Compared to raw octopus, which is characterized by its crunchy texture and crunchy texture, boiled octopus is springy yet soft and has a different flavor than raw octopus. It is attractive that you can enjoy it as sashimi or sushi.
Sweet shrimp (amaebi) is one of the most popular types of shrimp served raw in Japan. Both sashimi and nigiri sushi are basically served with the shell removed and the tail attached. It's very sweet when you put it in your mouth, and it's delicious as it melts on your tongue! It can be purchased as sashimi at markets and supermarkets, but it is commonly eaten as nigiri sushi or gunkanmaki.
Fresh raw scallops (hotate) will surprise you that "when heated and when eating raw, the taste changes this much!?". While it has a firm texture, the sweetness, richness, and creamy taste are exquisite!
In general, scallops are used for sashimi and sushi, but gills and string are also used in cooking. It is preferred as an accompaniment to alcohol such as Japanese sake.
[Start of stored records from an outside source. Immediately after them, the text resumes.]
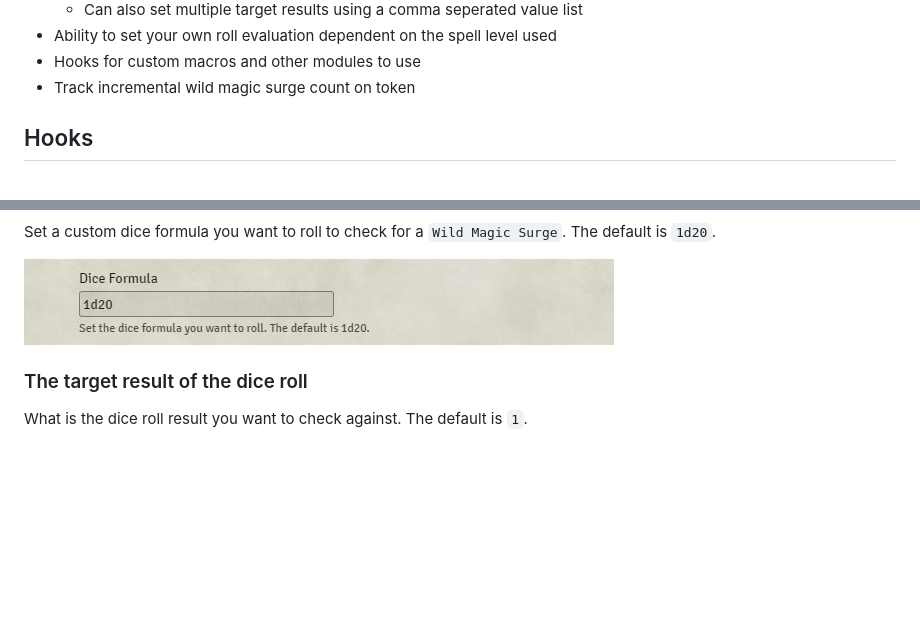
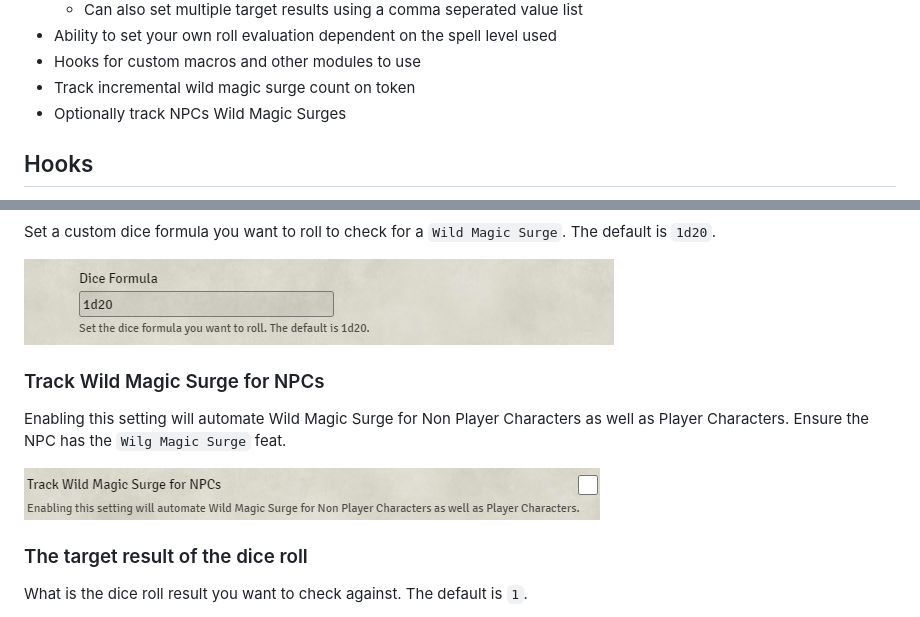
Before and after one commit to johnnolan/wild-magic-surge-5e, a Markdown page: README.md, 2 parts joined by grey strips. Rendered like a GitHub page; pictures changed too: images/track-npcs.jpg (added); blank space fills up the shorter version.

Commit message:
Optionally track NPCs Wild Magic Surge
Fixes #50

```diff
--- a/README.md
+++ b/README.md
@@ -39,7 +39,7 @@ Also
 - Ability to set your own roll evaluation dependent on the spell level used
 - Hooks for custom macros and other modules to use
 - Track incremental wild magic surge count on token
-
+- Optionally track NPCs Wild Magic Surges
 
 ## Hooks
 
@@ -174,6 +174,12 @@ Set a custom dice formula you want to roll to check for a `Wild Magic Surge`. Th
 
 [![Dice Formula](https://raw.githubusercontent.com/johnnolan/wild-magic-surge-5e/main/images/dice-formula.jpg)](https://raw.githubusercontent.com/johnnolan/wild-magic-surge-5e/main/images/dice-formula.jpg)
 
+### Track Wild Magic Surge for NPCs
+
+Enabling this setting will automate Wild Magic Surge for Non Player Characters as well as Player Characters. Ensure the NPC has the `Wilg Magic Surge` feat.
+
+[![Dice Formula](https://raw.githubusercontent.com/johnnolan/wild-magic-surge-5e/main/images/track-npcs.jpg)](https://raw.githubusercontent.com/johnnolan/wild-magic-surge-5e/main/images/track-npcs.jpg)
+
 ### The target result of the dice roll
 
 What is the dice roll result you want to check against. The default is `1`.
```
Also changed, not shown: 4 other files.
When eating scallops in sushi, it is common to eat them as nigiri or gunkanmaki.
Salmon roe (ikura) is Japanese fish roe such as salmon and trout, similar to caviar. Unlike other seafood, there is no kanji notation because the name is derived from Russian.
In Japan, salmon roe is often marinated in soy sauce and eaten as chirashi sushi or gunkanmaki. By pickling the washed raw egg in soy sauce, you can enjoy the texture of the salmon roe, the sweetness of the soy sauce, and the rich, gooey flavor. The translucent, bright orange egg bursts in your mouth when you eat it, and has a unique texture, making it one of the representative ingredients of gunkanmaki.
Sea urchin (uni) is one of the most prized and expensive delicacies in Japan. In sushi, it is one of the representative ingredients of gunkanmaki, and is characterized by its deep yellow or orange color, rich sweetness and buttery taste.
To preserve the color and freshness of sea urchin that has been caught and shelled, most stores use a food additive called alum. The fresher the sea urchin, the more you can enjoy its refreshing aroma. If you are going to eat sea urchin, it is recommended to eat freshly caught sea urchin from areas such as Hokkaido, which are famous for seafood, or at fishing ports.
In sushi, it can be said that it is one of the representative ingredients of gunkanmaki.